I Am Samuel

Source: Bohemia Media

‘I Am Samuel’

There are growing calls in the international documentary industry for non-fiction gatekeepers, commissioners and funders, to broaden their horizons, and provide proactive support to filmmakers who have been traditionally excluded. That  is not only women and people of colour, but also individuals with disabilities and those unable to access the industry through standard means.

“Recognising and dismantling the barriers that keep the full range of voices from contributing to documentary is a complex thing,” notes Shanida Scotland, head of film at the UK’s Doc Society, which supports filmmakers, including those who may previously have felt disenfranchised, build sustainable careers in the sector. 


Source: Susann Jehnichen/Doc Society

Shanida Scotland

“It requires more than shortlisting more diverse directors. It requires diversifying the decision makers and tackling the remuneration structures that make this work a middle class and neurotypical preserve, supporting independent filmmaker voices and authorship, and reimagining funding models.”

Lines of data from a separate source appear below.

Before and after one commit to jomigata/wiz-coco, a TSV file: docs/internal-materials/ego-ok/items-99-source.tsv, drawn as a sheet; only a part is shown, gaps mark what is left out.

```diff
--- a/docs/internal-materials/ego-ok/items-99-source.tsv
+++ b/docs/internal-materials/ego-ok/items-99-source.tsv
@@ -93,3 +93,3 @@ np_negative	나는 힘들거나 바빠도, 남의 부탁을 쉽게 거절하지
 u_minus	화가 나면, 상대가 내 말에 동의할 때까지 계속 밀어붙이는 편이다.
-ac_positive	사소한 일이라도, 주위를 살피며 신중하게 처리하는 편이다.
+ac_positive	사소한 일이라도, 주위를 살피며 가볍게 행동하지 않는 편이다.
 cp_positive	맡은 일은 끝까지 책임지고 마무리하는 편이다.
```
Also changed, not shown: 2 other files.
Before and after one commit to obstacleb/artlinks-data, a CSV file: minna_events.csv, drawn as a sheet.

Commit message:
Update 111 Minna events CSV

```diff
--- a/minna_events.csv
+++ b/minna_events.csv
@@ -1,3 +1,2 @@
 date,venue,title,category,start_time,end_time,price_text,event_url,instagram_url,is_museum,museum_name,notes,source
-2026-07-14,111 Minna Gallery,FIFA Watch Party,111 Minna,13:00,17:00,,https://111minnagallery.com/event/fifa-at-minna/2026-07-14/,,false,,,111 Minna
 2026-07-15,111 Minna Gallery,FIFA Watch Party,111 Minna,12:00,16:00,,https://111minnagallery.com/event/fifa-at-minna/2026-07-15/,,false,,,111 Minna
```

And that, says the UK’s Elhum Shakerifar, who has produced films including A Syrian Love Story, means a move from talk to definitive action. “The ‘making space’ phase of the diversity rhetoric has been has enabled some good work, a lot of quick fixes, too much unconscious bias training and rather a lot of complacency,” she notes. 

“We’re ready for the ‘giving up space’ phase,” she continues. “Documentary commissioners and gatekeepers need to take a look at themselves and their work, and question whether they have done enough outside of this moment of new buzzwords to engage with that — and if not, whether it is time to give up space to others who move with inclusion at the heart of their understanding of the world.”

Even in a country like South Africa, where the majority of filmmakers are non-white, there are roadblocks to diversity of authorship. Kenya-based Toni Kamau, producer of Sundance-nominated Softie and I Am Samuel, believes there is still an outdated preconception about what African stories should look like, and that films that don’t fit easily into that box are less likely to receive support. 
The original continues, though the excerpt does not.